## TASK DIRECTIONS
Only the lines from the start of the material through the line containing "Also changed, not shown: parts of 14" are to be extracted, exactly as they appear.

## EXERCISE MATERIAL
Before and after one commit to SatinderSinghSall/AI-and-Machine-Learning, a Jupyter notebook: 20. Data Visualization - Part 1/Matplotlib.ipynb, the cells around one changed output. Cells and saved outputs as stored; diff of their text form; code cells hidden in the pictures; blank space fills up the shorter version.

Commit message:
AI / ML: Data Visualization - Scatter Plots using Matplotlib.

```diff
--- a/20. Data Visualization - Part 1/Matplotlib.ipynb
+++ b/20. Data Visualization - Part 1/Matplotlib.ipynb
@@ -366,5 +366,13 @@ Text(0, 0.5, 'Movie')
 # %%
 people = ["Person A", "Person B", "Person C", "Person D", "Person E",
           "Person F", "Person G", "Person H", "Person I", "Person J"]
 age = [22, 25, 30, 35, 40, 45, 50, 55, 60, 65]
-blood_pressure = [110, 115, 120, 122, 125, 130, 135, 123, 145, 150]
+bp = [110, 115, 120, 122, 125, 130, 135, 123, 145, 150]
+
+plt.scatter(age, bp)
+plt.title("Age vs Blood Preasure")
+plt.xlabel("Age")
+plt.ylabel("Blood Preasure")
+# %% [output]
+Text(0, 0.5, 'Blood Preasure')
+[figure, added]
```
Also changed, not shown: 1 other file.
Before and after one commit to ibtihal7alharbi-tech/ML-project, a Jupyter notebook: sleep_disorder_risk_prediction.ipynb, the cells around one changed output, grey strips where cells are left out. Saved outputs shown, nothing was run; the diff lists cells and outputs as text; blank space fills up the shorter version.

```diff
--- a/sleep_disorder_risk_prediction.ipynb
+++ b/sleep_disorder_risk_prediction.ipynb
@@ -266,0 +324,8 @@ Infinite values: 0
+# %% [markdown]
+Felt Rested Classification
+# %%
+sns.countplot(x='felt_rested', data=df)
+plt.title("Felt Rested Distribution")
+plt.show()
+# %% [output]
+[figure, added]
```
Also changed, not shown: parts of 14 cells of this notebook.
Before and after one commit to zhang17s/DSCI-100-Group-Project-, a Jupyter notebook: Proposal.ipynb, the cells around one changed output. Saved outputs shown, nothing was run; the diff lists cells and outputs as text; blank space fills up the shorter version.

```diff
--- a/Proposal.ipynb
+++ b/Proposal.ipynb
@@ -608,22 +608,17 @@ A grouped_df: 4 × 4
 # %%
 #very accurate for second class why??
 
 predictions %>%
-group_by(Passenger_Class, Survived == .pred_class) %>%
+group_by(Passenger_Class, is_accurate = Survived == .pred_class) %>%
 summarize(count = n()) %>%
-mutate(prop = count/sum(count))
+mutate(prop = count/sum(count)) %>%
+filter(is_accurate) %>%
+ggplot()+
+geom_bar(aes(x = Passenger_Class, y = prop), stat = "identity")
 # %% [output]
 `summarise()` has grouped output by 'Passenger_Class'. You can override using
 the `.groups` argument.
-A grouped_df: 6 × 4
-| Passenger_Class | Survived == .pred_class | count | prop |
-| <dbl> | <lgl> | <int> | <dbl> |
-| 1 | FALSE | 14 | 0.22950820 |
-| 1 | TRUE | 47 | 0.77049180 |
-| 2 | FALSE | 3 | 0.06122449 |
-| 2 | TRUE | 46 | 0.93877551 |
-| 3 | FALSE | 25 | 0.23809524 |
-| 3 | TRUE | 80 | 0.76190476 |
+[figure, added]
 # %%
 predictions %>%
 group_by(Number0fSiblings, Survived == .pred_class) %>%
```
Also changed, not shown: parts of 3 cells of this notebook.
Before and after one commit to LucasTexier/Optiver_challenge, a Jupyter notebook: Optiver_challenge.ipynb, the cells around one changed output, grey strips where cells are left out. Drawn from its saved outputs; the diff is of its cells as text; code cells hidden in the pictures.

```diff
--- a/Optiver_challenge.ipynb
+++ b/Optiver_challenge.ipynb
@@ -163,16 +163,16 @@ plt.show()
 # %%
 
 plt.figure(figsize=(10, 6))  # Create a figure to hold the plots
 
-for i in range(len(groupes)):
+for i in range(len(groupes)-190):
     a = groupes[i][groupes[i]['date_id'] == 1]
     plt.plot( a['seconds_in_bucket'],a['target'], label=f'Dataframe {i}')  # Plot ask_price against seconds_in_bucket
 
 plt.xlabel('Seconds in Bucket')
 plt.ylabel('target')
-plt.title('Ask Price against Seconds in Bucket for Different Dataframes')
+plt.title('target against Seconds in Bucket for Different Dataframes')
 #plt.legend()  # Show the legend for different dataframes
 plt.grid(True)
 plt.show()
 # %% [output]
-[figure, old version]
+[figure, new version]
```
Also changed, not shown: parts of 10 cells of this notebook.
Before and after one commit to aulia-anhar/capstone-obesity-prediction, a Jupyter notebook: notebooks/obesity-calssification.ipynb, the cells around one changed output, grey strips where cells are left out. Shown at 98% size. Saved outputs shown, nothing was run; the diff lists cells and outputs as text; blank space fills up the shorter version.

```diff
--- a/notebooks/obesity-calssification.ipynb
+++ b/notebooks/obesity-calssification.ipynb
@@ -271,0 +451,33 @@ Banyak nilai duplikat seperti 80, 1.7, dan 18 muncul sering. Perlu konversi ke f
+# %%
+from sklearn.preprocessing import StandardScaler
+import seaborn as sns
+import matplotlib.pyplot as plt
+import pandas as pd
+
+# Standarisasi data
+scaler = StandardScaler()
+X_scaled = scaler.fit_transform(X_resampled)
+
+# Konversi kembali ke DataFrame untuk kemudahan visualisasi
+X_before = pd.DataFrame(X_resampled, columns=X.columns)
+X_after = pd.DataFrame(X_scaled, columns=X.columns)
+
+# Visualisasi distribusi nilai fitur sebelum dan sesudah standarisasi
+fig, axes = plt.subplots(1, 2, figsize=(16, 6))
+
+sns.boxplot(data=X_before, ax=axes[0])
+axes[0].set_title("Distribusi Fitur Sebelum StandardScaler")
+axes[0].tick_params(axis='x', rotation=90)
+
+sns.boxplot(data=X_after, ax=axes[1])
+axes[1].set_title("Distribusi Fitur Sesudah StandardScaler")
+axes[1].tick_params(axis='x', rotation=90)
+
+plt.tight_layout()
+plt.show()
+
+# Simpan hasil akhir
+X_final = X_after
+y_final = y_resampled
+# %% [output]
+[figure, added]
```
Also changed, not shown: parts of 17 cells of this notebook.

## RESPONSE AREA
Before and after one commit to SatinderSinghSall/AI-and-Machine-Learning, a Jupyter notebook: 20. Data Visualization - Part 1/Matplotlib.ipynb, the cells around one changed output. Cells and saved outputs as stored; diff of their text form; code cells hidden in the pictures; blank space fills up the shorter version.

Commit message:
AI / ML: Data Visualization - Scatter Plots using Matplotlib.

```diff
--- a/20. Data Visualization - Part 1/Matplotlib.ipynb
+++ b/20. Data Visualization - Part 1/Matplotlib.ipynb
@@ -366,5 +366,13 @@ Text(0, 0.5, 'Movie')
 # %%
 people = ["Person A", "Person B", "Person C", "Person D", "Person E",
           "Person F", "Person G", "Person H", "Person I", "Person J"]
 age = [22, 25, 30, 35, 40, 45, 50, 55, 60, 65]
-blood_pressure = [110, 115, 120, 122, 125, 130, 135, 123, 145, 150]
+bp = [110, 115, 120, 122, 125, 130, 135, 123, 145, 150]
+
+plt.scatter(age, bp)
+plt.title("Age vs Blood Preasure")
+plt.xlabel("Age")
+plt.ylabel("Blood Preasure")
+# %% [output]
+Text(0, 0.5, 'Blood Preasure')
+[figure, added]
```
Also changed, not shown: 1 other file.
Before and after one commit to ibtihal7alharbi-tech/ML-project, a Jupyter notebook: sleep_disorder_risk_prediction.ipynb, the cells around one changed output, grey strips where cells are left out. Saved outputs shown, nothing was run; the diff lists cells and outputs as text; blank space fills up the shorter version.

```diff
--- a/sleep_disorder_risk_prediction.ipynb
+++ b/sleep_disorder_risk_prediction.ipynb
@@ -266,0 +324,8 @@ Infinite values: 0
+# %% [markdown]
+Felt Rested Classification
+# %%
+sns.countplot(x='felt_rested', data=df)
+plt.title("Felt Rested Distribution")
+plt.show()
+# %% [output]
+[figure, added]
```
Also changed, not shown: parts of 14 cells of this notebook.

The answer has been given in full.